The Northeast High School senior graduates Saturday, and she has decided she wants to wear the crimson of Harvard.
Wright, the school’s valedictorian, was motivated to achieve academic excellence after a family tragedy she faced when she was young.
“When I was 13, my dad died in a house fire.” she said. “Ever since then, I’ve been so driven.”
Her desire to do better for her family fed her intellectual curiosity and was a catalyst for dreaming big. She began looking for as many opportunities as she could to make those dreams come true.
“I want to get my mom another house,” she said. “I want to do better for my family. I want to do more.”
As a sophomore, she took the initiative to approach Tara Jones-Lawrence, a future science teacher, and asked for guidance.
“She just came to me and said, ‘I need a science mentor. Will you be my mentor?’” Jones-Lawrence recalled.
She said Wright really wanted to participate in a science fair, so she agreed to work with her on afternoons, weekends and over Christmas break to create a project.
“Our first project we came up with creating some type of bio-diesel fuel so it would be efficient and cleaner for the environment,” Jones-Lawrence said.
That project won her a regional competition and even took her as far as Texas.
Jones-Lawrence said Wright came up with a philosophy that there’s always going to be someone or something better than she is, which keeps her striving. She added that Wright is “obsessively persistent and consistent in everything that she does.”
In another project, Wright needed to “shock” some soy beans, Jones-Lawrence said, but she didn’t have the appropriate equipment to do so.
“That became a mission that seemed impossible,” she said.
Wright thought outside the box, though, and called the school system’s police chief, who brought his Taser to the table. Jones-Lawrence said Wright will find a way to do anything.
She’s also been a lab volunteer at a Macon hospital. For the past four years, she’s done research on a global feeding initiative.
“What you do outside the class proves that you want to make a contribution to society,” Wright said, adding that her extracurricular activities helped give her the Ivy League edge.

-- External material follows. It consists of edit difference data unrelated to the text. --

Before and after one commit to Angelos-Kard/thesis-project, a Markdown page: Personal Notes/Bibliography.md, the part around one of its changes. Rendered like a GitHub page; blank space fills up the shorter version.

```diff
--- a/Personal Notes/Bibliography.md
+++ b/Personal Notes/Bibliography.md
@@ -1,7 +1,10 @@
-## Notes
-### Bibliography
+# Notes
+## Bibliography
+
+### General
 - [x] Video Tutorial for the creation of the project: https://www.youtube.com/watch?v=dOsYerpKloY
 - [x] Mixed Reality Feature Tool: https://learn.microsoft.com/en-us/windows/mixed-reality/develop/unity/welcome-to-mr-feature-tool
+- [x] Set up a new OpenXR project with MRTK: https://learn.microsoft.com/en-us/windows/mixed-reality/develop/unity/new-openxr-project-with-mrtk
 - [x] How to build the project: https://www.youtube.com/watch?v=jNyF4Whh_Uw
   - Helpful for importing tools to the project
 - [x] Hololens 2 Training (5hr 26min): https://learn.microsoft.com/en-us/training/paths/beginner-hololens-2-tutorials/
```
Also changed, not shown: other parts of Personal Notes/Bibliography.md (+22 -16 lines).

“I believe what I did outside of class is what made me stick out as an applicant.”
Her science acumen is also what earned her The Telegraph’s Golden Eagle Award in science.

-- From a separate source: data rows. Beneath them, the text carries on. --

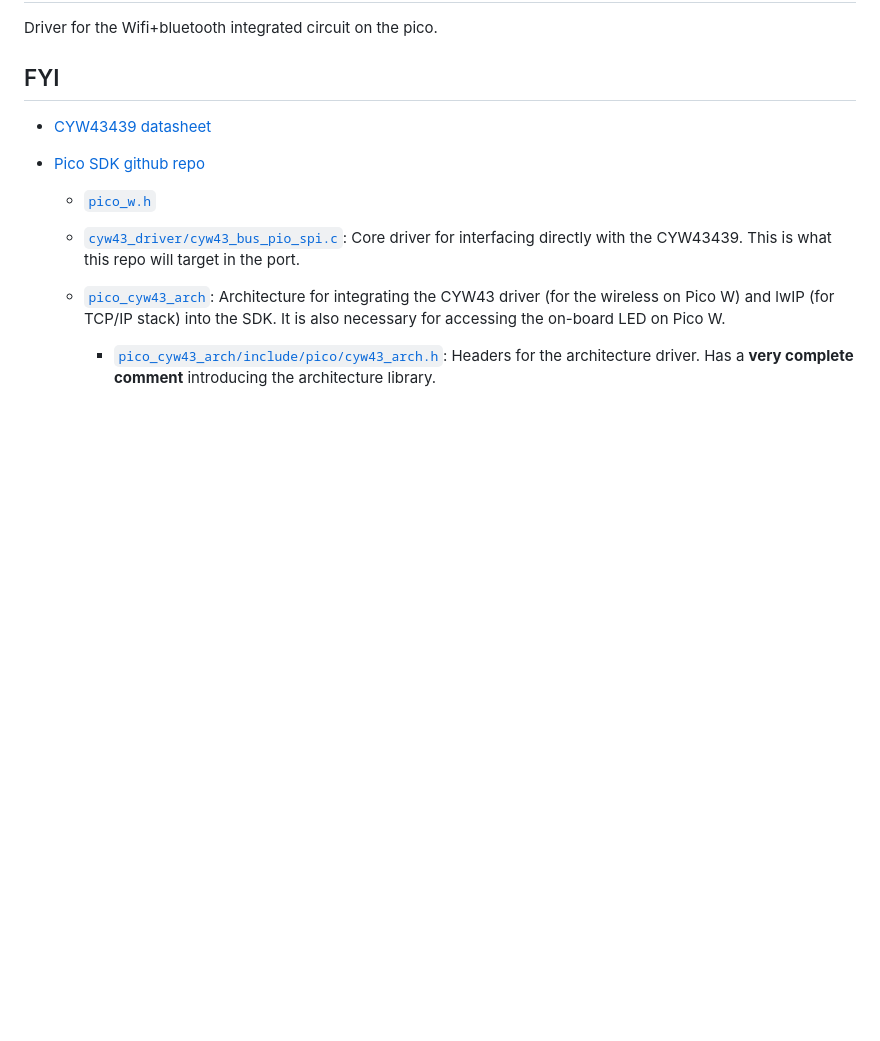
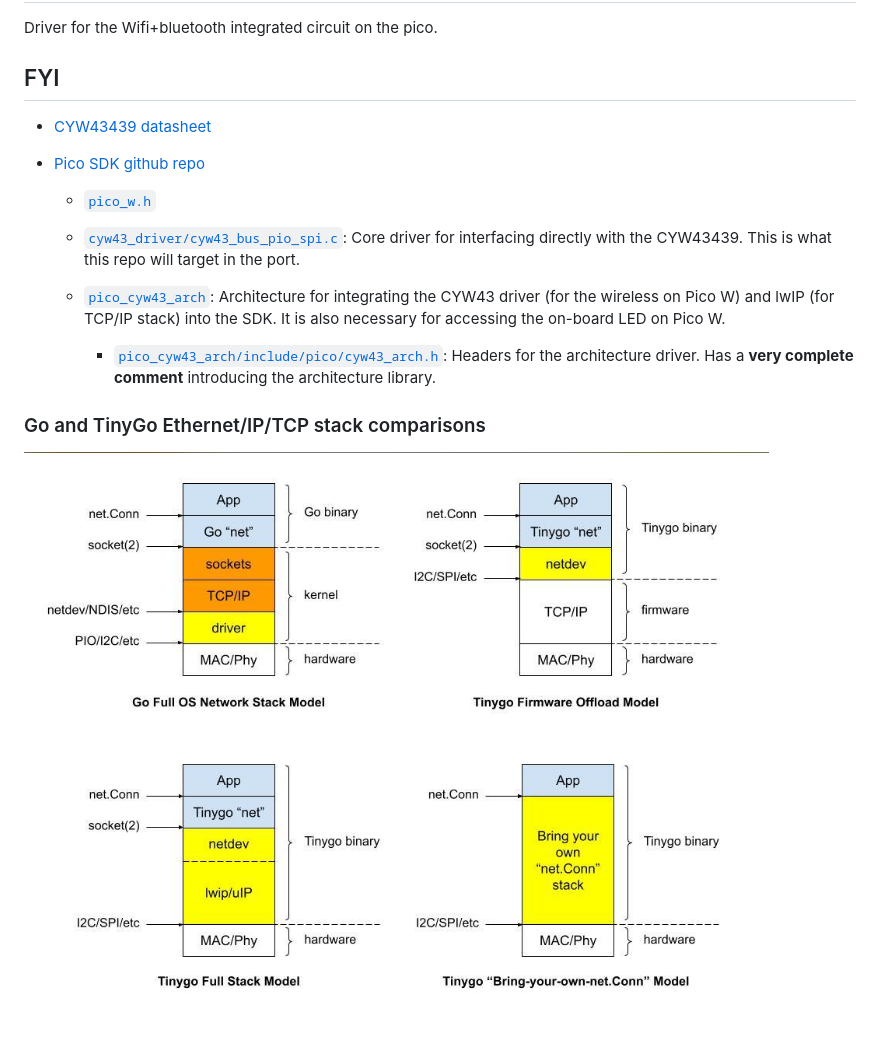
Before and after one commit to soypat/cyw43439, a Markdown page: README.md, the part around the change. GitHub-like rendering; pictures changed too: stack_comparison.png (added); blank space fills up the shorter version.

Commit message:
add stack comparison

```diff
--- a/README.md
+++ b/README.md
@@ -11,3 +11,6 @@ Driver for the Wifi+bluetooth integrated circuit on the pico.
 
     * [`pico_cyw43_arch`](https://github.com/raspberrypi/pico-sdk/blob/master/src/rp2_common/pico_cyw43_arch): Architecture for integrating the CYW43 driver (for the wireless on Pico W) and lwIP (for TCP/IP stack) into the SDK. It is also necessary for accessing the on-board LED on Pico W.
         * [`pico_cyw43_arch/include/pico/cyw43_arch.h`](https://github.com/raspberrypi/pico-sdk/blob/master/src/rp2_common/pico_cyw43_arch/include/pico/cyw43_arch.h): Headers for the architecture driver. Has a **very complete comment** introducing the architecture library.
+
+### Go and TinyGo Ethernet/IP/TCP stack comparisons
+![stack comparison](stack_comparison.png)
```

Wright said she’s earned $1.3 million in scholarship offers and does workshops. She even has her own website, AurielWright.com.
“There are opportunities,” she said. “You have to go searching and digging for them, though.”
To contact writer David Schick, call 744-4382.